Biographies/Owen Wiiri

Tags: Mackenzie-Papineau Battalion Artist Fuentes de Ebro Finnish WWII Veteran Young Communist League Machine Gun Company Member of Communist Party

Researcher: Eli Lizama, Stuyvesant '24

Owen Wiiri (Weiri) was born on October 31st, 1916, and lived on 15 West 126th Street in Harlem, surrounded by the flourishing Harlem renaissance at the time. His father, Guustava Weiri, immigrated from Finland to New York in hopes of a better life. There he met Konsta Hill, and Owen Wiiri was born. He went to public school up until 9th grade which he dropped out of Flushing High School, where later he went to civilian military training, and then moved onto carpentry for employment; he had always been interested in the arts and continued to pursue that throughout his life. He married an older woman, Margaret, who took on his last name. He joined the Young Communist League in New York in 1933 and heard through them of the civil war in Spain, and quickly after the Abraham Lincoln Brigade. Owen had strong opinions on the state of fascism and was part of the communist party, so he joined without hesitation. He sailed to Spain on June 2nd, 1937 aboard the Paris with many others of the league.

Owen was placed in the Machine Gun company of the Mackenzie-Papineau battalion, where he was regarded by the rest as the company’s artist. Unfortunately, his only works published were made after the war. He touched on topics of Industrialism and the working people, something he was clearly involved with. Though many of the members of the battalion were Canadian and spoke French, he still felt like he had a place in the company. After just a month of basic training, the battalion was sent out to their first battle at Fuentes de Ebro. Having been so early in the war, and the little training of the company led to this being one of the bloodiest battles of the war. Owen was not exempt from the violence, suffering intense shell shock and temporary blindness. Yet he stayed in Spain and powered on through the war with the Mackenzie-Papineau for another year. He returned on July 2nd, 1938 aboard the President Harding, Just months before the International Brigade send-off in Barcelona.

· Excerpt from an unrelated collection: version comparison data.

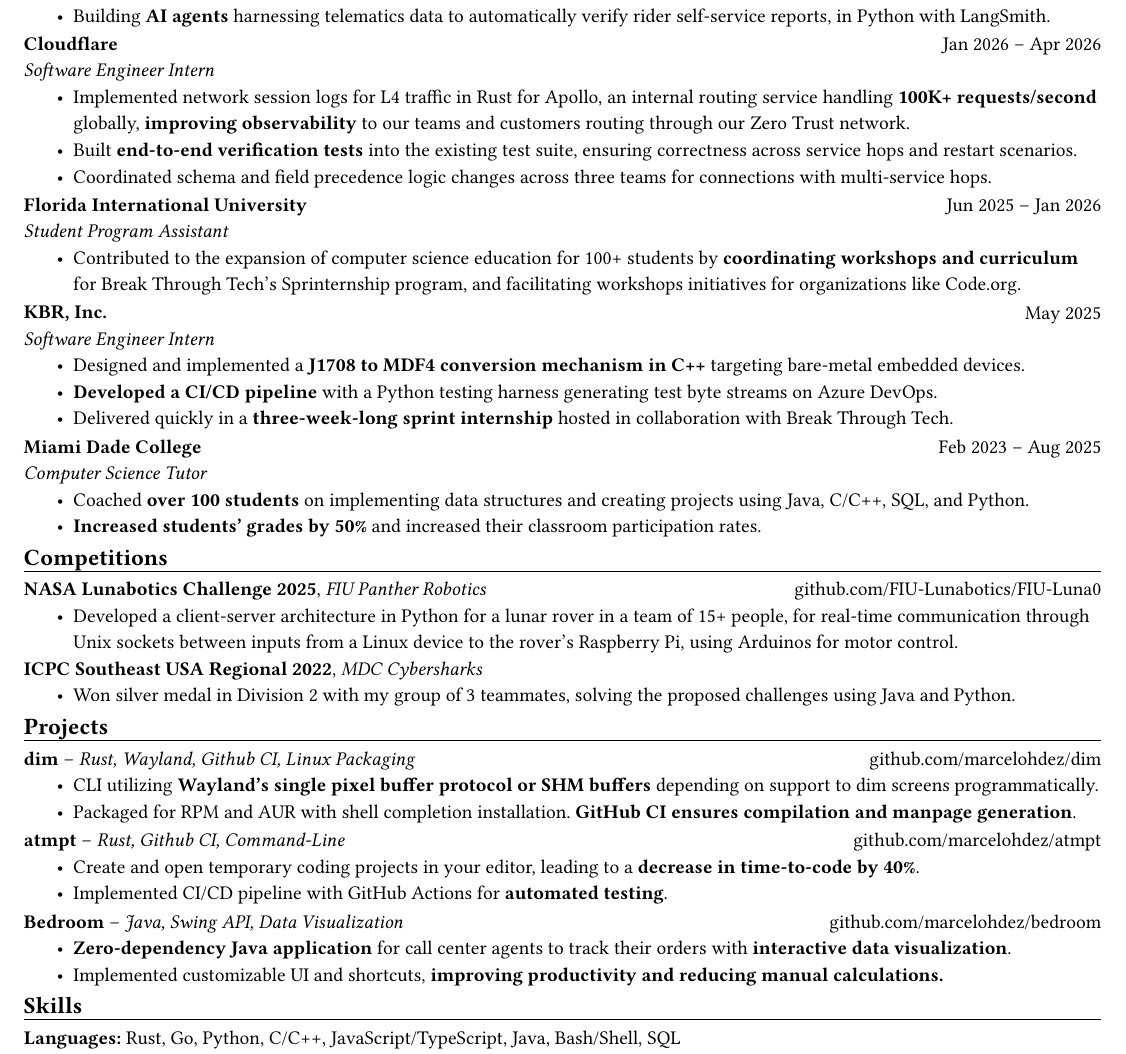
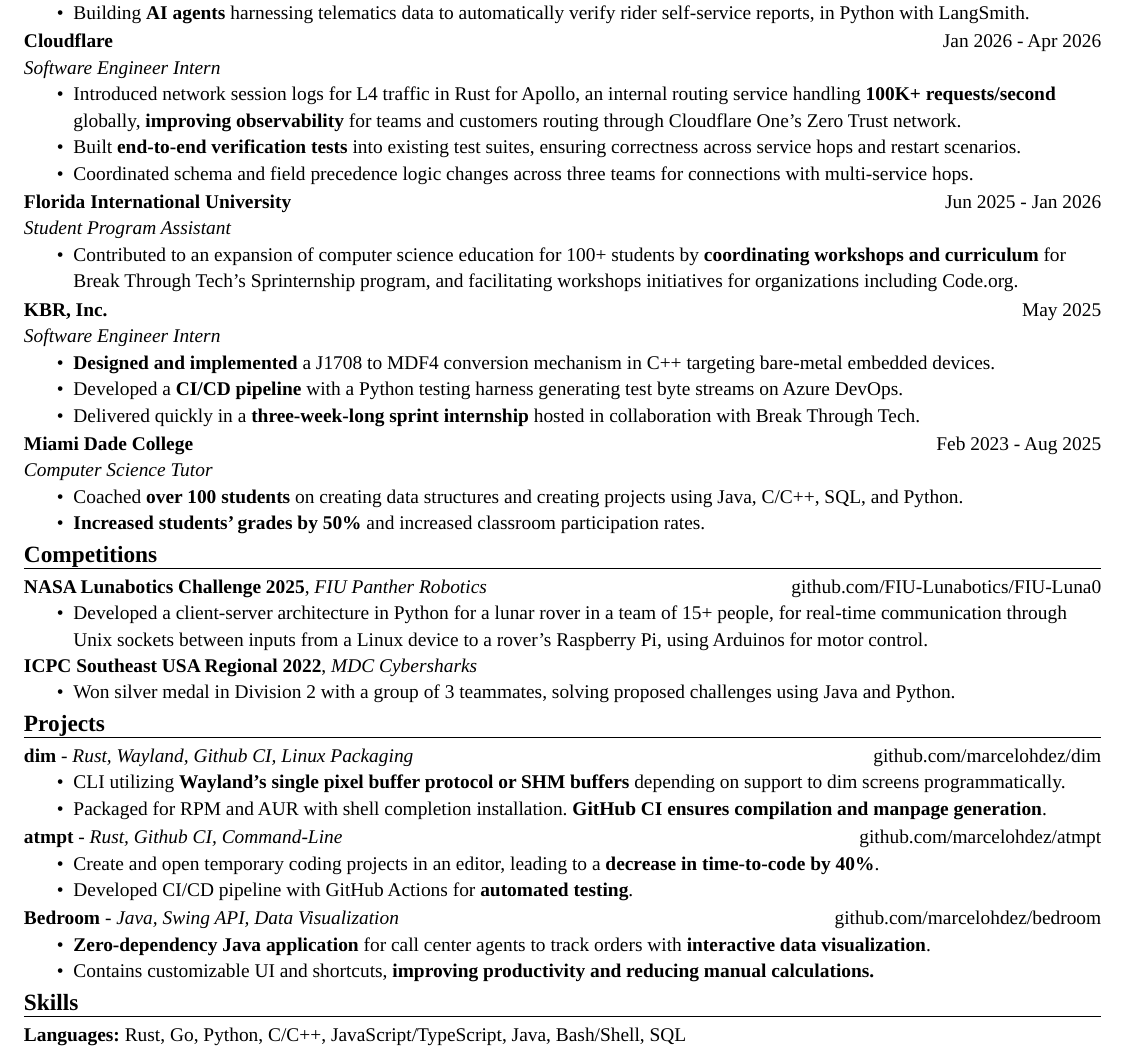
Before and after one commit to marcelohdez/portfolio, a Typst document (resume.typ): part of the page, cut so that both start at the same text. Compiled offline with Typst 0.15.

Commit message:
resume: cleanups + compat fixes
use more common font, use proper pipes (not math characters), and use
consistent dash for dates

```diff
--- a/resume.typ
+++ b/resume.typ
@@ -78,22 +78,22 @@
 
 #twocol(
   title: [*Cloudflare*],
-  info: [Jan 2026 – Apr 2026],
+  info: [Jan 2026 - Apr 2026],
 )
 _Software Engineer Intern_
 #highlights((
-  [Implemented network session logs for L4 traffic in Rust for Apollo, an internal routing service handling *100K+ requests/second* globally, *improving observability* to our teams and customers routing through our Zero Trust network.],
-  [Built *end-to-end verification tests* into the existing test suite, ensuring correctness across service hops and restart scenarios.],
+  [Introduced network session logs for L4 traffic in Rust for Apollo, an internal routing service handling *100K+ requests/second* globally, *improving observability* for teams and customers routing through Cloudflare One's Zero Trust network.],
+  [Built *end-to-end verification tests* into existing test suites, ensuring correctness across service hops and restart scenarios.],
   [Coordinated schema and field precedence logic changes across three teams for connections with multi-service hops.],
 ))
 
 #twocol(
   title: [*Florida International University*],
-  info: [Jun 2025 – Jan 2026],
+  info: [Jun 2025 - Jan 2026],
 )
 _Student Program Assistant_
 #highlights((
-  [Contributed to the expansion of computer science education for 100+ students by *coordinating workshops and curriculum* for Break Through Tech's Sprinternship program, and facilitating workshops initiatives for organizations like Code.org.],
+  [Contributed to an expansion of computer science education for 100+ students by *coordinating workshops and curriculum* for Break Through Tech's Sprinternship program, and facilitating workshops initiatives for organizations including Code.org.],
 ))
 
 #twocol(
@@ -102,19 +102,19 @@
 )
 _Software Engineer Intern_
 #highlights((
-  [Designed and implemented a *J1708 to MDF4 conversion mechanism in C++* targeting bare-metal embedded devices.],
-  [*Developed a CI/CD pipeline* with a Python testing harness generating test byte streams on Azure DevOps.],
+  [*Designed and implemented* a J1708 to MDF4 conversion mechanism in C++ targeting bare-metal embedded devices.],
+  [Developed a *CI/CD pipeline* with a Python testing harness generating test byte streams on Azure DevOps.],
   [Delivered quickly in a *three-week-long sprint internship* hosted in collaboration with Break Through Tech.],
 ))
 
 #twocol(
   title: [*Miami Dade College*],
-  info: [Feb 2023 – Aug 2025],
+  info: [Feb 2023 - Aug 2025],
 )
 _Computer Science Tutor_
 #highlights((
-  [Coached *over 100 students* on implementing data structures and creating projects using Java, C/C++, SQL, and Python.],
-  [*Increased students' grades by 50%* and increased their classroom participation rates.],
+  [Coached *over 100 students* on creating data structures and creating projects using Java, C/C++, SQL, and Python.],
+  [*Increased students' grades by 50%* and increased classroom participation rates.],
 ))
 
 #section("Competitions")
@@ -124,18 +124,18 @@
   info: [#link("https://github.com/FIU-Lunabotics/FIU-Luna0")[github.com/FIU-Lunabotics/FIU-Luna0]],
 )
 #highlights((
-  [Developed a client-server architecture in Python for a lunar rover in a team of 15+ people, for real-time communication through Unix sockets between inputs from a Linux device to the rover's Raspberry Pi, using Arduinos for motor control.],
+  [Developed a client-server architecture in Python for a lunar rover in a team of 15+ people, for real-time communication through Unix sockets between inputs from a Linux device to a rover's Raspberry Pi, using Arduinos for motor control.],
 ))
 
 *ICPC Southeast USA Regional 2022*, _MDC Cybersharks_
 #highlights((
-  [Won silver medal in Division 2 with my group of 3 teammates, solving the proposed challenges using Java and Python.],
+  [Won silver medal in Division 2 with a group of 3 teammates, solving proposed challenges using Java and Python.],
 ))
 
 #section("Projects")
 
 #twocol(
-  title: [*dim* – _Rust, Wayland, Github CI, Linux Packaging_],
+  title: [*dim* - _Rust, Wayland, Github CI, Linux Packaging_],
   info: [#link("https://github.com/marcelohdez/dim")[github.com/marcelohdez/dim]],
 )
 #highlights((
@@ -144,21 +144,21 @@
 ))
 
 #twocol(
-  title: [*atmpt* – _Rust, Github CI, Command-Line_],
+  title: [*atmpt* - _Rust, Github CI, Command-Line_],
   info: [#link("https://github.com/marcelohdez/atmpt")[github.com/marcelohdez/atmpt]],
 )
 #highlights((
-  [Create and open temporary coding projects in your editor, leading to a *decrease in time-to-code by 40%*.],
-  [Implemented CI/CD pipeline with GitHub Actions for *automated testing*.],
+  [Create and open temporary coding projects in an editor, leading to a *decrease in time-to-code by 40%*.],
+  [Developed CI/CD pipeline with GitHub Actions for *automated testing*.],
 ))
 
 #twocol(
-  title: [*Bedroom* – _Java, Swing API, Data Visualization_],
+  title: [*Bedroom* - _Java, Swing API, Data Visualization_],
   info: [#link("https://github.com/marcelohdez/bedroom")[github.com/marcelohdez/bedroom]],
 )
 #highlights((
-  [*Zero-dependency Java application* for call center agents to track their orders with *interactive data visualization*.],
-  [Implemented customizable UI and shortcuts, *improving productivity and reducing manual calculations.*],
+  [*Zero-dependency Java application* for call center agents to track orders with *interactive data visualization*.],
+  [Contains customizable UI and shortcuts, *improving productivity and reducing manual calculations.*],
 ))
 
 #section("Skills")
```
Also changed, not shown: resume.typ (14 more changed lines), 1 other file.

He later served in WWII, and afterward was placed on a list of un-American propaganda activities for his time served with the Abraham Lincoln Brigade, and eventually passing away in Texas, July 9th, 1974.

Sources “Owen Weiri (Also Wiiri) - Owen Weiri (Also Wiiri), the Coal Miner.” Accessed June 8, 2024.

Activities (1938-1944), United States Congress House Special Committee on Un-American. Investigation of Un-American Propaganda Activities in the United States: Hearings before a Special Committee on Un-American Activities, House of Representatives, Seventy-Fifth Congress, Third Session-Seventy-Eighth Congress, Second Session, on H. Res. 282, to Investigate (L) the Extent, Character, and Objects of Un-American Propaganda Activities in the United States, (2) the Diffusion within the United States of Subversive and Un-American Propaganda That Is Instigated from Foreign Countries or of a Domestic Origin and Attacks the Principle of the Form of Government as Guaranteed by Our Constitution, and (3) All Other Questions in Relation Thereto That Would Aid Congress in Any Necessary Remedial Legislation. Google Books. U.S. Government Printing Office, 1944. “Konsta Hill in the 1940 Census | Ancestry®.” Accessed June 8, 2024. “WIIRI, Owen | SIDBRINT.” Accessed June 8, 2024.

The Abraham Lincoln Brigade Archives. “Wiiri, Owen,” December 11, 2019.